--- Task brief ---
Repeat the listing exactly as given, omitting every image.

--- Material supplied ---
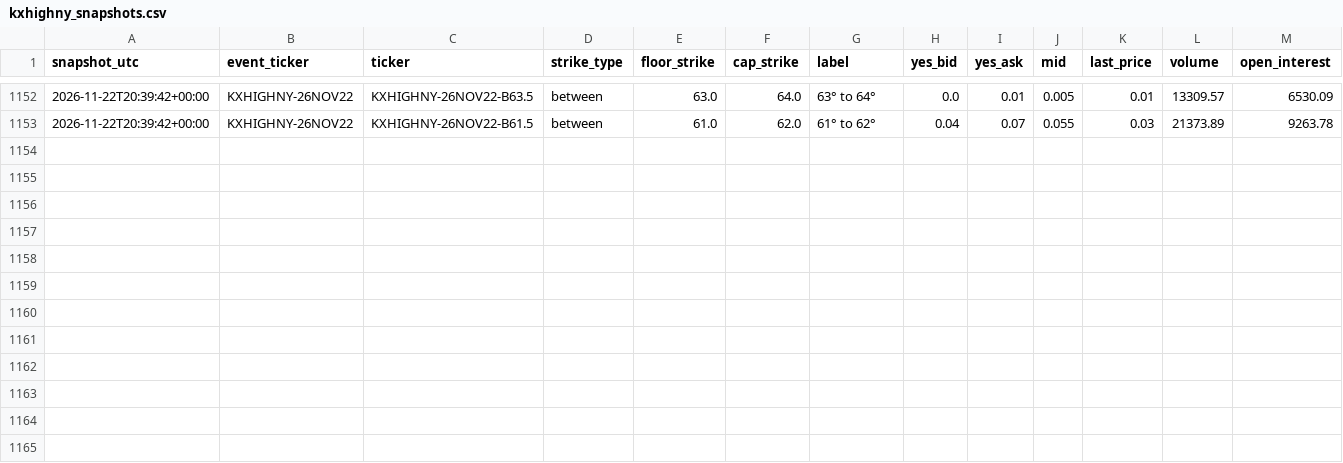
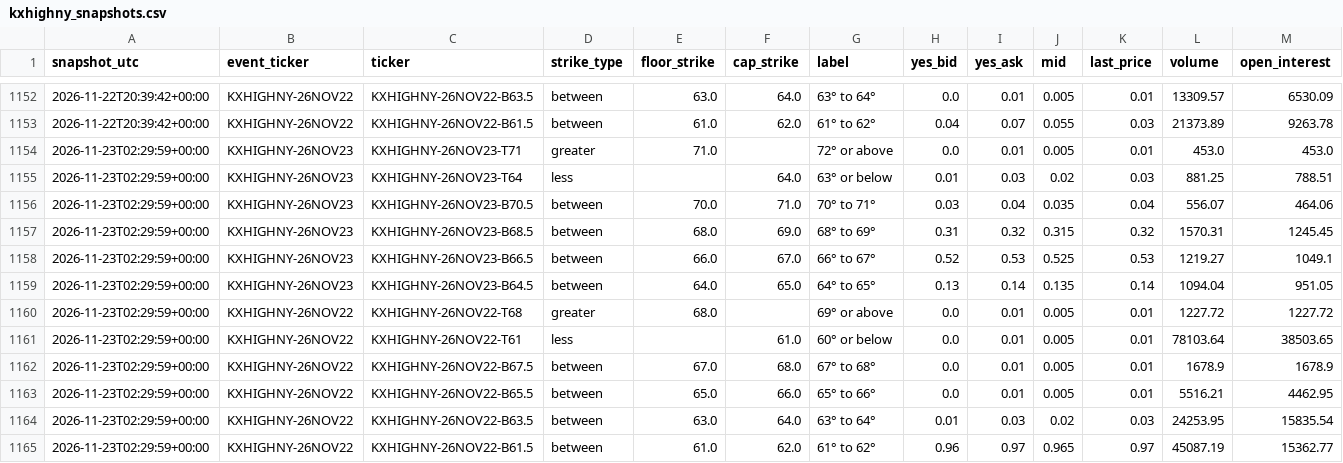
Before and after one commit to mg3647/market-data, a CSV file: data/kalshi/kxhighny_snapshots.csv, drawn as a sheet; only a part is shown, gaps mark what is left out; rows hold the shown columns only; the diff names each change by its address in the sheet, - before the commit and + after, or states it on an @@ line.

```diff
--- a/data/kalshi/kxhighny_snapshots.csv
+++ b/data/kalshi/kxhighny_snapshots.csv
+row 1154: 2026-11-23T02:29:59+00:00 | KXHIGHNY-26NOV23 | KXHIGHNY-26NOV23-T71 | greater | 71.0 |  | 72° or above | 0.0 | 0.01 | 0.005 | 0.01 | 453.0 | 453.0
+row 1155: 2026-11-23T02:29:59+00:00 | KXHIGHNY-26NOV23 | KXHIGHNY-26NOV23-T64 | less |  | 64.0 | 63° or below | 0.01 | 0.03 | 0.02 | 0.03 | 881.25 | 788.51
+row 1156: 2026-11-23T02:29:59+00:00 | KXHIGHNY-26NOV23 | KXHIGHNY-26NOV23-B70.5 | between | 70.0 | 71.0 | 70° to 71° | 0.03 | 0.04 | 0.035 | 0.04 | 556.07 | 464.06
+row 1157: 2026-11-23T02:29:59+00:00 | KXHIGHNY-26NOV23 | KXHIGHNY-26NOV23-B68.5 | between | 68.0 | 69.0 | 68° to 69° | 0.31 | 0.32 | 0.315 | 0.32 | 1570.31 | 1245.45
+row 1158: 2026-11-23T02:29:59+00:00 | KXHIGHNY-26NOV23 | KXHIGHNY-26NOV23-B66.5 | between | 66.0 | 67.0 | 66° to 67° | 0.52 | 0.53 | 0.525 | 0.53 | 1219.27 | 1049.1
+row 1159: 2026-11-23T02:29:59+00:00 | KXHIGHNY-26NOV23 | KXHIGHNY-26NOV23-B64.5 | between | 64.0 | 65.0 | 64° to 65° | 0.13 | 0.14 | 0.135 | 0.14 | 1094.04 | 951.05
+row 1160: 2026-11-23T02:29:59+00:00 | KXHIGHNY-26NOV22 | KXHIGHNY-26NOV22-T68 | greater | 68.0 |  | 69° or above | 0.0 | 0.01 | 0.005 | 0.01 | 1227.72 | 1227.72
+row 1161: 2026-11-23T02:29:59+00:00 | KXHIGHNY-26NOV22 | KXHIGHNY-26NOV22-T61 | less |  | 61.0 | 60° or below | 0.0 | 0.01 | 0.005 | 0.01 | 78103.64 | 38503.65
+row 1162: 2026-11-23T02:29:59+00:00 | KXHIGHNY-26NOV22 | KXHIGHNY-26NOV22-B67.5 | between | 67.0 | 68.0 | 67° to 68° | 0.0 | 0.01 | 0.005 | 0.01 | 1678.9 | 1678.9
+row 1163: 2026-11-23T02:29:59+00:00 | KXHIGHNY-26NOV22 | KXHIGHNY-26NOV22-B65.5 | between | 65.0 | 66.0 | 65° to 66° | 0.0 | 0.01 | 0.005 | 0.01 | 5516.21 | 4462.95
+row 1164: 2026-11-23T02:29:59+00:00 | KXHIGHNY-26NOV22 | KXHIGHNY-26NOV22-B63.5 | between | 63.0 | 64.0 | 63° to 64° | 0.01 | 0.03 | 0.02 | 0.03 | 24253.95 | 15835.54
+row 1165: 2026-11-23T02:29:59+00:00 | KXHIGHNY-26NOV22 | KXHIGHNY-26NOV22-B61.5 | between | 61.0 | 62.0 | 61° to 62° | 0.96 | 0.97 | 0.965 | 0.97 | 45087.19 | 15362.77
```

--- Result for this exercise ---
Before and after one commit to mg3647/market-data, a CSV file: data/kalshi/kxhighny_snapshots.csv, drawn as a sheet; only a part is shown, gaps mark what is left out; rows hold the shown columns only; the diff names each change by its address in the sheet, - before the commit and + after, or states it on an @@ line.

```diff
--- a/data/kalshi/kxhighny_snapshots.csv
+++ b/data/kalshi/kxhighny_snapshots.csv
+row 1154: 2026-11-23T02:29:59+00:00 | KXHIGHNY-26NOV23 | KXHIGHNY-26NOV23-T71 | greater | 71.0 |  | 72° or above | 0.0 | 0.01 | 0.005 | 0.01 | 453.0 | 453.0
+row 1155: 2026-11-23T02:29:59+00:00 | KXHIGHNY-26NOV23 | KXHIGHNY-26NOV23-T64 | less |  | 64.0 | 63° or below | 0.01 | 0.03 | 0.02 | 0.03 | 881.25 | 788.51
+row 1156: 2026-11-23T02:29:59+00:00 | KXHIGHNY-26NOV23 | KXHIGHNY-26NOV23-B70.5 | between | 70.0 | 71.0 | 70° to 71° | 0.03 | 0.04 | 0.035 | 0.04 | 556.07 | 464.06
+row 1157: 2026-11-23T02:29:59+00:00 | KXHIGHNY-26NOV23 | KXHIGHNY-26NOV23-B68.5 | between | 68.0 | 69.0 | 68° to 69° | 0.31 | 0.32 | 0.315 | 0.32 | 1570.31 | 1245.45
+row 1158: 2026-11-23T02:29:59+00:00 | KXHIGHNY-26NOV23 | KXHIGHNY-26NOV23-B66.5 | between | 66.0 | 67.0 | 66° to 67° | 0.52 | 0.53 | 0.525 | 0.53 | 1219.27 | 1049.1
+row 1159: 2026-11-23T02:29:59+00:00 | KXHIGHNY-26NOV23 | KXHIGHNY-26NOV23-B64.5 | between | 64.0 | 65.0 | 64° to 65° | 0.13 | 0.14 | 0.135 | 0.14 | 1094.04 | 951.05
+row 1160: 2026-11-23T02:29:59+00:00 | KXHIGHNY-26NOV22 | KXHIGHNY-26NOV22-T68 | greater | 68.0 |  | 69° or above | 0.0 | 0.01 | 0.005 | 0.01 | 1227.72 | 1227.72
+row 1161: 2026-11-23T02:29:59+00:00 | KXHIGHNY-26NOV22 | KXHIGHNY-26NOV22-T61 | less |  | 61.0 | 60° or below | 0.0 | 0.01 | 0.005 | 0.01 | 78103.64 | 38503.65
+row 1162: 2026-11-23T02:29:59+00:00 | KXHIGHNY-26NOV22 | KXHIGHNY-26NOV22-B67.5 | between | 67.0 | 68.0 | 67° to 68° | 0.0 | 0.01 | 0.005 | 0.01 | 1678.9 | 1678.9
+row 1163: 2026-11-23T02:29:59+00:00 | KXHIGHNY-26NOV22 | KXHIGHNY-26NOV22-B65.5 | between | 65.0 | 66.0 | 65° to 66° | 0.0 | 0.01 | 0.005 | 0.01 | 5516.21 | 4462.95
+row 1164: 2026-11-23T02:29:59+00:00 | KXHIGHNY-26NOV22 | KXHIGHNY-26NOV22-B63.5 | between | 63.0 | 64.0 | 63° to 64° | 0.01 | 0.03 | 0.02 | 0.03 | 24253.95 | 15835.54
+row 1165: 2026-11-23T02:29:59+00:00 | KXHIGHNY-26NOV22 | KXHIGHNY-26NOV22-B61.5 | between | 61.0 | 62.0 | 61° to 62° | 0.96 | 0.97 | 0.965 | 0.97 | 45087.19 | 15362.77
```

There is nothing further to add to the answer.